"I never knew anything about his business. He is an extremely reserved person. Sometimes he seemed worried to me, but he never told me anything," said Mellado. Cifuentes for her part said that even though Conejero signed her up as an employee of his company, she never picked up any samples. "I occasionally went to a hospital with him, but he was in charge of everything."
The investigation is still underway, and the case is now in the High Court because the victims live in several provinces: Alicante, Murcia, Valencia, Albacete, Madrid and Salamanca. Many families would rather not give out their names out of a sense of shame at being swindled.
"Now we're afraid that this information will get sold on the black market or fall into the hands of mafias. At the time of signing the contract we provided personal information and the kit with the cord blood contains a lot of genetic information," says Ángel Vernal, one of the parents.
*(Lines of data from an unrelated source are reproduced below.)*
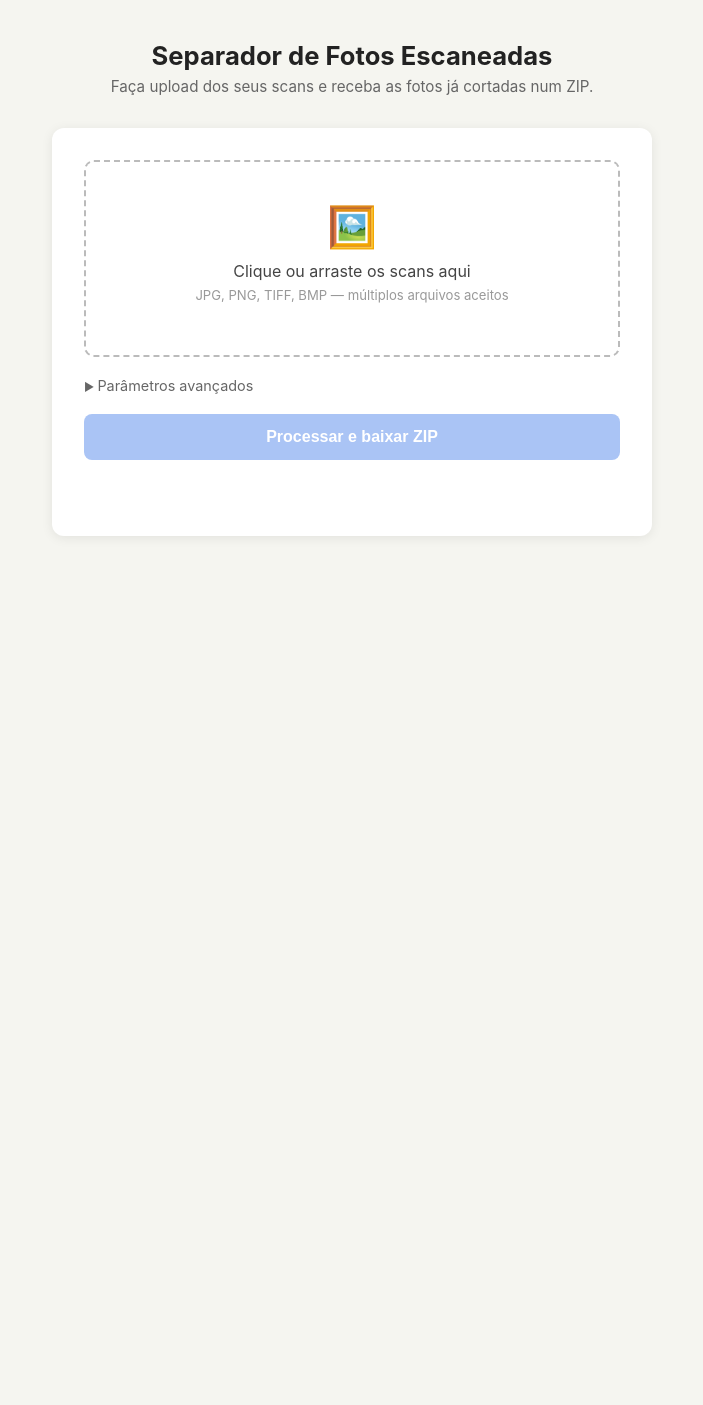
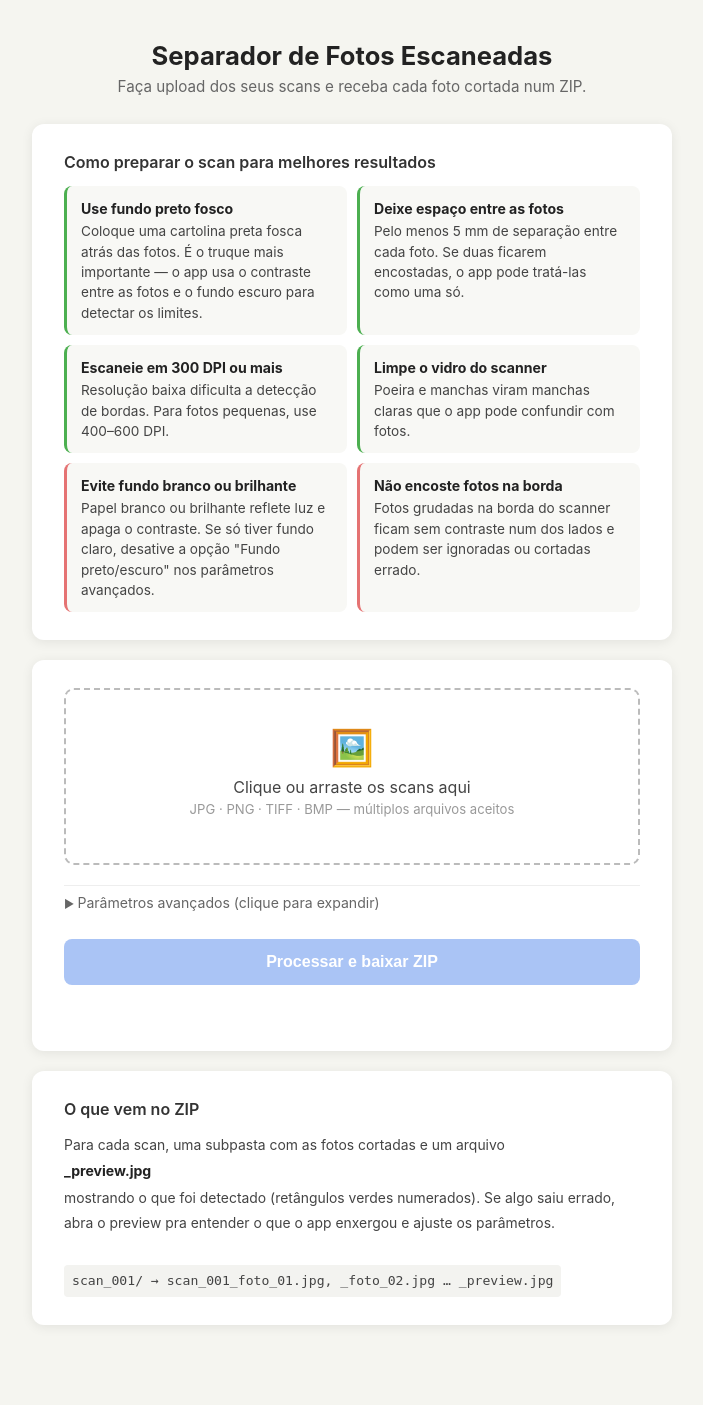
Before and after one commit to Drinhoc/LOGISTICA, a Flask app: page / in a window 1280 px wide. Shown: the whole page, without its empty margins (288-991 px from the left). Before the commit the page ends 536 px from the top, so only its background shows below. Run offline with Flask 3, Linux system fonts and the light colour scheme.

Commit message:
feat: add scan tips, param explanations and output structure to homepage
Co-Authored-By: Claude Sonnet 4.6 <noreply@anthropic.com>
Claude-Session: https://claude.ai/code/session_015o65RKaFtegEAjhZzGySBS

```diff
--- a/templates/index.html
+++ b/templates/index.html
@@ -15,52 +15,80 @@
       display: flex;
       flex-direction: column;
       align-items: center;
-      padding: 40px 16px;
+      padding: 40px 16px 60px;
     }
 
-    h1 { font-size: 1.6rem; font-weight: 700; margin-bottom: 6px; }
-    .subtitle { color: #666; font-size: 0.95rem; margin-bottom: 32px; }
+    h1 { font-size: 1.6rem; font-weight: 700; margin-bottom: 6px; text-align: center; }
+    .subtitle { color: #666; font-size: 0.95rem; margin-bottom: 28px; text-align: center; }
 
     .card {
       background: #fff;
       border-radius: 12px;
       box-shadow: 0 2px 12px rgba(0,0,0,0.08);
-      padding: 32px;
+      padding: 28px 32px;
       width: 100%;
-      max-width: 600px;
+      max-width: 640px;
+      margin-bottom: 20px;
     }
+
+    .card h2 {
+      font-size: 1rem;
+      font-weight: 600;
+      margin-bottom: 14px;
+      color: #333;
+    }
+
+    /* Tips grid */
+    .tips-grid {
+      display: grid;
+      grid-template-columns: 1fr 1fr;
+      gap: 10px;
+    }
+    @media (max-width: 480px) { .tips-grid { grid-template-columns: 1fr; } }
+
+    .tip {
+      background: #f8f8f5;
+      border-radius: 8px;
+      padding: 12px 14px;
+      font-size: 0.85rem;
+      line-height: 1.5;
+      color: #444;
+    }
+    .tip strong { display: block; color: #222; margin-bottom: 2px; font-size: 0.88rem; }
+
+    .tip.good { border-left: 3px solid #4caf50; }
+    .tip.bad  { border-left: 3px solid #e57373; }
 
     /* Drop zone */
     .drop-zone {
       border: 2px dashed #bbb;
       border-radius: 10px;
-      padding: 40px 20px;
+      padding: 36px 20px;
       text-align: center;
       cursor: pointer;
       transition: border-color 0.2s, background 0.2s;
       margin-bottom: 20px;
     }
-    .drop-zone:hover, .drop-zone.dragover {
-      border-color: #4f8ef7;
-      background: #f0f6ff;
-    }
+    .drop-zone:hover, .drop-zone.dragover { border-color: #4f8ef7; background: #f0f6ff; }
     .drop-zone input[type="file"] { display: none; }
-    .drop-icon { font-size: 2.5rem; margin-bottom: 10px; }
+    .drop-icon { font-size: 2.2rem; margin-bottom: 8px; }
     .drop-label { font-size: 1rem; color: #444; }
-    .drop-hint { font-size: 0.82rem; color: #999; margin-top: 6px; }
-    #file-list { margin-top: 12px; font-size: 0.85rem; color: #555; line-height: 1.6; }
+    .drop-hint { font-size: 0.82rem; color: #999; margin-top: 4px; }
+    #file-list { margin-top: 10px; font-size: 0.85rem; color: #555; line-height: 1.6; }
 
-    /* Params (collapsible) */
+    /* Params */
     details { margin-bottom: 20px; }
     summary {
       cursor: pointer;
-      font-size: 0.9rem;
+      font-size: 0.88rem;
       color: #666;
       user-select: none;
       list-style: none;
+      padding: 8px 0;
+      border-top: 1px solid #eee;
     }
-    summary::before { content: "▶ "; font-size: 0.7rem; }
-    details[open] summary::before { content: "▼ "; }
+    summary::before { content: "▶  "; font-size: 0.7rem; }
+    details[open] summary::before { content: "▼  "; }
 
     .params-grid {
       display: grid;
@@ -68,7 +96,10 @@
       gap: 14px;
       margin-top: 14px;
     }
-    .param label { display: block; font-size: 0.82rem; color: #555; margin-bottom: 4px; }
+    @media (max-width: 480px) { .params-grid { grid-template-columns: 1fr; } }
+
+    .param label { display: block; font-size: 0.82rem; color: #555; margin-bottom: 2px; }
+    .param .hint { font-size: 0.76rem; color: #999; margin-bottom: 5px; }
     .param input[type="number"] {
       width: 100%;
       padding: 7px 10px;
@@ -76,8 +107,10 @@
       border-radius: 6px;
       font-size: 0.9rem;
     }
-    .param-check { display: flex; align-items: center; gap: 8px; font-size: 0.88rem; color: #444; }
-    .param-check input { width: 16px; height: 16px; cursor: pointer; }
+    .param-check { display: flex; align-items: flex-start; gap: 8px; font-size: 0.85rem; color: #444; }
+    .param-check input { width: 16px; height: 16px; margin-top: 2px; cursor: pointer; flex-shrink: 0; }
+    .param-check span { line-height: 1.4; }
+    .param-check .sub { display: block; font-size: 0.76rem; color: #999; }
 
     /* Button */
     .btn {
@@ -96,75 +129,103 @@
     .btn:disabled { background: #aac4f5; cursor: not-allowed; }
 
     /* Status */
-    #status {
-      margin-top: 20px;
-      font-size: 0.9rem;
-      min-height: 24px;
-      text-align: center;
-      color: #444;
-    }
+    #status { margin-top: 16px; font-size: 0.9rem; min-height: 22px; text-align: center; color: #444; }
     #status.error { color: #c0392b; }
     #status.success { color: #27ae60; font-weight: 600; }
 
-    /* Progress bar */
-    #progress-wrap { margin-top: 12px; display: none; }
-    #progress-bar-bg {
-      height: 8px;
-      background: #e8e8e8;
-      border-radius: 4px;
-      overflow: hidden;
-    }
+    #progress-wrap { margin-top: 10px; display: none; }
+    #progress-bar-bg { height: 6px; background: #e8e8e8; border-radius: 4px; overflow: hidden; }
     #progress-bar {
       height: 100%;
-      width: 0%;
+      width: 60%;
       background: #4f8ef7;
       border-radius: 4px;
-      transition: width 0.3s;
       animation: indeterminate 1.4s infinite linear;
     }
     @keyframes indeterminate {
-      0%   { transform: translateX(-100%); width: 60%; }
-      100% { transform: translateX(200%); width: 60%; }
+      0%   { transform: translateX(-120%); }
+      100% { transform: translateX(280%); }
     }
   </style>
 </head>
 <body>
   <h1>Separador de Fotos Escaneadas</h1>
-  <p class="subtitle">Faça upload dos seus scans e receba as fotos já cortadas num ZIP.</p>
+  <p class="subtitle">Faça upload dos seus scans e receba cada foto cortada num ZIP.</p>
 
+  <!-- Dicas de preparo -->
+  <div class="card">
+    <h2>Como preparar o scan para melhores resultados</h2>
+    <div class="tips-grid">
+      <div class="tip good">
+        <strong>Use fundo preto fosco</strong>
+        Coloque uma cartolina preta fosca atrás das fotos. É o truque mais importante — o app usa o contraste entre as fotos e o fundo escuro para detectar os limites.
+      </div>
+      <div class="tip good">
+        <strong>Deixe espaço entre as fotos</strong>
+        Pelo menos 5 mm de separação entre cada foto. Se duas ficarem encostadas, o app pode tratá-las como uma só.
+      </div>
+      <div class="tip good">
+        <strong>Escaneie em 300 DPI ou mais</strong>
+        Resolução baixa dificulta a detecção de bordas. Para fotos pequenas, use 400–600 DPI.
+      </div>
+      <div class="tip good">
+        <strong>Limpe o vidro do scanner</strong>
+        Poeira e manchas viram manchas claras que o app pode confundir com fotos.
+      </div>
+      <div class="tip bad">
+        <strong>Evite fundo branco ou brilhante</strong>
+        Papel branco ou brilhante reflete luz e apaga o contraste. Se só tiver fundo claro, desative a opção "Fundo preto/escuro" nos parâmetros avançados.
+      </div>
+      <div class="tip bad">
+        <strong>Não encoste fotos na borda</strong>
+        Fotos grudadas na borda do scanner ficam sem contraste num dos lados e podem ser ignoradas ou cortadas errado.
+      </div>
+    </div>
+  </div>
+
+  <!-- Upload -->
   <div class="card">
     <form id="upload-form">
       <div class="drop-zone" id="drop-zone">
         <input type="file" id="file-input" name="scans" accept=".jpg,.jpeg,.png,.tif,.tiff,.bmp" multiple />
         <div class="drop-icon">🖼️</div>
         <div class="drop-label">Clique ou arraste os scans aqui</div>
-        <div class="drop-hint">JPG, PNG, TIFF, BMP — múltiplos arquivos aceitos</div>
+        <div class="drop-hint">JPG · PNG · TIFF · BMP — múltiplos arquivos aceitos</div>
         <div id="file-list"></div>
       </div>
 
       <details>
-        <summary>Parâmetros avançados</summary>
+        <summary>Parâmetros avançados (clique para expandir)</summary>
         <div class="params-grid">
           <div class="param">
             <label>Margem extra (px)</label>
+            <div class="hint">Borda ao redor do corte. Aumente se estiver cortando partes da foto.</div>
             <input type="number" name="margin_px" value="20" min="0" max="200" />
           </div>
           <div class="param">
             <label>Área mínima detectada</label>
+            <div class="hint">Ignora manchas pequenas. Aumente se detectar sujeira; diminua se ignorar fotos pequenas.</div>
             <input type="number" name="min_area" value="20000" min="1000" step="1000" />
           </div>
           <div class="param">
-            <label>Threshold detecção (1–254)</label>
+            <label>Threshold (1–254)</label>
+            <div class="hint">Separação claro/escuro. Fundo preto fosco: 30–60. Fundo cinza escuro: 60–90.</div>
             <input type="number" name="threshold" value="45" min="1" max="254" />
           </div>
-          <div class="param" style="display:flex;flex-direction:column;gap:10px;justify-content:center;">
+          <div class="param" style="display:flex;flex-direction:column;gap:12px;justify-content:center;">
             <label class="param-check">
               <input type="checkbox" name="black_background" value="true" checked />
-              Fundo preto/escuro
+              <span>
+                Fundo preto/escuro
+                <span class="sub">Desative se o fundo for branco ou claro</span>
+              </span>
             </label>
             <label class="param-check">
               <input type="checkbox" name="deskew" value="true" checked />
-              Corrigir rotação
+              <span>
+                Corrigir rotação
+                <span class="sub">Endireita fotos levemente inclinadas. Desative se o corte sair estranho.</span>
+              </span>
             </label>
           </div>
         </div>
@@ -181,8 +242,20 @@
     <div id="status"></div>
   </div>
 
+  <!-- O que vem no ZIP -->
+  <div class="card">
+    <h2>O que vem no ZIP</h2>
+    <div class="tip good" style="border-left:none; background:none; padding:0; font-size:0.87rem; line-height:1.8; color:#444;">
+      Para cada scan, uma subpasta com as fotos cortadas e um arquivo <strong>_preview.jpg</strong> mostrando o que foi detectado (retângulos verdes numerados). Se algo saiu errado, abra o preview pra entender o que o app enxergou e ajuste os parâmetros.
+      <br><br>
+      <code style="background:#f3f3f0;padding:4px 8px;border-radius:4px;font-size:0.82rem;display:inline-block;margin-top:4px;">
+        scan_001/ → scan_001_foto_01.jpg, _foto_02.jpg … _preview.jpg
+      </code>
+    </div>
+  </div>
+
   <script>
-    const dropZone = document.getElementById('drop-zone');
+    const dropZone  = document.getElementById('drop-zone');
     const fileInput = document.getElementById('file-input');
     const fileList  = document.getElementById('file-list');
     const submitBtn = document.getElementById('submit-btn');
@@ -193,7 +266,6 @@
     let selectedFiles = [];
 
     dropZone.addEventListener('click', () => fileInput.click());
-
     dropZone.addEventListener('dragover', e => { e.preventDefault(); dropZone.classList.add('dragover'); });
     dropZone.addEventListener('dragleave', () => dropZone.classList.remove('dragover'));
     dropZone.addEventListener('drop', e => {
@@ -201,7 +273,6 @@
       dropZone.classList.remove('dragover');
       handleFiles([...e.dataTransfer.files]);
     });
-
     fileInput.addEventListener('change', () => handleFiles([...fileInput.files]));
 
     function handleFiles(files) {
@@ -228,25 +299,16 @@
 
       const data = new FormData();
       selectedFiles.forEach(f => data.append('scans', f));
-
-      // checkboxes
-      const checkboxes = form.querySelectorAll('input[type=checkbox]');
-      checkboxes.forEach(cb => {
-        if (!data.has(cb.name)) data.set(cb.name, cb.checked ? 'true' : 'false');
-        else data.set(cb.name, cb.checked ? 'true' : 'false');
-      });
-
-      // number inputs
       form.querySelectorAll('input[type=number]').forEach(inp => data.set(inp.name, inp.value));
+      form.querySelectorAll('input[type=checkbox]').forEach(cb => data.set(cb.name, cb.checked ? 'true' : 'false'));
 
       try {
         const response = await fetch('/process', { method: 'POST', body: data });
-
         progressWrap.style.display = 'none';
 
         if (!response.ok) {
           const json = await response.json().catch(() => ({}));
-          status.textContent = json.error || 'Erro desconhecido no servidor.';
+          status.textContent = json.error || 'Erro no servidor.';
           status.className = 'error';
           submitBtn.disabled = false;
           return;
@@ -254,16 +316,14 @@
 
         const extracted = response.headers.get('X-Photos-Extracted') || '?';
         const blob = await response.blob();
-        const url  = URL.createObjectURL(blob);
-        const a    = document.createElement('a');
-        a.href = url;
+        const a = document.createElement('a');
+        a.href = URL.createObjectURL(blob);
         a.download = 'fotos_separadas.zip';
         a.click();
-        URL.revokeObjectURL(url);
 
         status.textContent = `✅ ${extracted} foto(s) extraída(s)! Download iniciado.`;
         status.className = 'success';
-      } catch (err) {
+      } catch {
         progressWrap.style.display = 'none';
         status.textContent = 'Erro de conexão. Tente novamente.';
         status.className = 'error';
```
Most of the victims define Raúl Conejero as the perfect salesman. Every two months, he showed up at private hospitals like Clínica San Carlos in Murcia or Hospital Cristina in Alicante, where he organized talks and convinced future parents about the benefits of freezing their newborns' stem cells. At other times he dropped by the rooms where women in the last stage of pregnancy get their babies' heartbeat checked, and got them to sign the contract there and then. Or else he got in touch with gynecologists who recommended the service and took a commission for every contract.
The investigation shows that Conejero was using the infrastructure of an experienced company like Stem Cell for his own benefit. He never did send the 400 samples to Bonn. However, it is also true that he eventually reached a deal with two labs in Britain and sent them samples from 300 other families.
Conejero remains on remand at Fontcalent penitentiary in Alicante, where the judge sent him without bail.
Raúl Conejero hides his face as he arrives at court in Alicante earlier this year.